In 2005, Goodlatte played a key role in winning funding for Roanoke’s proposed flood control project. The project has dramatically reduced flooding in the city and also made way for the immensely popular Roanoke River Greenway. Then-Mayor Nelson Harris praised Goodlatte as the “workhorse” who got the funding through.
Six years later, Goodlatte was the leading critic of federal funding for a different Roanoke project — the renovation of the Poff Federal Building.
Goodlatte railed against the ballooning costs of what became a more than $60 million project that’s still not complete. It was funded as part of the federal stimulus package aimed at halting the economic recession.
Goodlatte also served on the powerful Judiciary Committee, and became a key player in proceedings to impeach President Bill Clinton.
Years later, however, he would reject calls from within his own party to seek impeachment of President Barack Obama.
Goodlatte rose to chairman of the Judiciary Committee in 2012. He was just the fourth Virginian to hold the position.
Goodlatte cited his role in passage of the USA Freedom act while Judiciary chairman as a career highlight Thursday.
The 2014 law followed a storm of questions about federal government surveillance raised by the leaks of documents by former government contractor Edward Snowden.
The act ended bulk collection of data by government intelligence and law enforcement agencies. Goodlatte praised it as a civil liberties protection.
Another of Goodlatte’s actions as Judiciary chair, however, drew criticism from local government officials and retail business owners — his smothering of the Marketplace Fairness Act.
The act, which easily passed the Senate, was designed to capture sales tax revenue often not collected on internet sales. Proponents of the law said online retailers evasion of collecting sales taxes put bricks and mortar store retailers at a competitive disadvantage on pricing.
Goodlatte said he recognized the need for a remedy, but didn’t like how the Senate bill achieved it.
Goodlatte’ s final term got off to a rough start when he launched an effort to overhaul the Office of Congressional Ethics, undermining its independence and stripping its ability to investigate anonymous claims.
When the proposal hit the light of day, Democrats and some Republicans opposed it. After newly minted President Donald Trump tweeted his displeasure with it, most of the party backed away from it. Goodlatte protested it had been misrepresented.
Goodlatte has remained supportive of Trump, even to the point of controversially allowing his staffers to aid in the drafting of the president’s troubled executive order banning immigration from several majority Muslim countries.
Goodlatte, however, largely avoided much of the anti-Trump backlash aimed at other Republicans by declining to host in-person town hall meetings with constituents.

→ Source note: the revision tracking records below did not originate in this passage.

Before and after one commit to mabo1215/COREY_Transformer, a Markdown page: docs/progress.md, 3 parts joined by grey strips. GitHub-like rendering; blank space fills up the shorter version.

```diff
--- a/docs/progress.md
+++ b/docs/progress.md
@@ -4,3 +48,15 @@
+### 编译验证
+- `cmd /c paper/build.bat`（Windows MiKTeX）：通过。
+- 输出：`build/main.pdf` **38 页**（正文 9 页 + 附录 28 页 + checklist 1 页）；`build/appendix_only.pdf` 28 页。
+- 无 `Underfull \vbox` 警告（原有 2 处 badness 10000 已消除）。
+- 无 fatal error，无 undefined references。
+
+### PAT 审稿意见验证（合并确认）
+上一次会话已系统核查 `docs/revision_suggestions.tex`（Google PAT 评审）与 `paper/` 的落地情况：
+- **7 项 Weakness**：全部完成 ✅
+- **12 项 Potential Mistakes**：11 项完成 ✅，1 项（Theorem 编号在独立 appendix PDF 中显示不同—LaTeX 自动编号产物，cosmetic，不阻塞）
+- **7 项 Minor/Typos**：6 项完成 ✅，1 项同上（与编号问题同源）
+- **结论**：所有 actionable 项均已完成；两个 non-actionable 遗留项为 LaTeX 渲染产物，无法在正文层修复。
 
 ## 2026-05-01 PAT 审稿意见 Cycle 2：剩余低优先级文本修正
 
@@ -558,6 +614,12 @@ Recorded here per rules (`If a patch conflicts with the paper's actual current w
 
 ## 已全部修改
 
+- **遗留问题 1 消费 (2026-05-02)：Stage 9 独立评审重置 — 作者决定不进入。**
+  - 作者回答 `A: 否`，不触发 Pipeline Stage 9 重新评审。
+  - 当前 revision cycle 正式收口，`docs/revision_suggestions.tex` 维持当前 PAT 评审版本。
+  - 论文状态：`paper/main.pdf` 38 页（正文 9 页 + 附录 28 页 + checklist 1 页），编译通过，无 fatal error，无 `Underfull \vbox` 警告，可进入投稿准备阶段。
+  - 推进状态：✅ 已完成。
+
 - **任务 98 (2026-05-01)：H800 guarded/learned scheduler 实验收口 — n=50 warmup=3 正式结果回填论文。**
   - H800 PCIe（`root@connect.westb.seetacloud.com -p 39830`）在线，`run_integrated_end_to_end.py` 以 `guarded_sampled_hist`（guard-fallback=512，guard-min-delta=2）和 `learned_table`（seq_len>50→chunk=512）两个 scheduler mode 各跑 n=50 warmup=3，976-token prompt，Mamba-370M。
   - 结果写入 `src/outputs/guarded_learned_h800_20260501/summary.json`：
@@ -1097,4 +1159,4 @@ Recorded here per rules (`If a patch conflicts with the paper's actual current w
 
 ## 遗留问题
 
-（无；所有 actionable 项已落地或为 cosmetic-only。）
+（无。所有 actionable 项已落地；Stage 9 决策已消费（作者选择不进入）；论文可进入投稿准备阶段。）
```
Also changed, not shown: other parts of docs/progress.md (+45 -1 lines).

He hosts periodic telephone town halls instead.
On Thursday, Goodlatte plainly eschewed being reflective on his time in Congress, insisting he focus on the “tremendous amount of work” left to do in his remaining 14 months. He mentioned immigration reform and criminal justice reform.
Beyond that, he’s not so sure. During his press call Thursday, he described his retirement as an end to his time in Congress or the end of his service, but he didn’t address a specific question about running for the U.S. Senate.
He said part of the reason for his retirement was “so that I can do something else,” but he added, “I don’t know what that is yet.”
Staff writer Carmen Forman contributed to this report.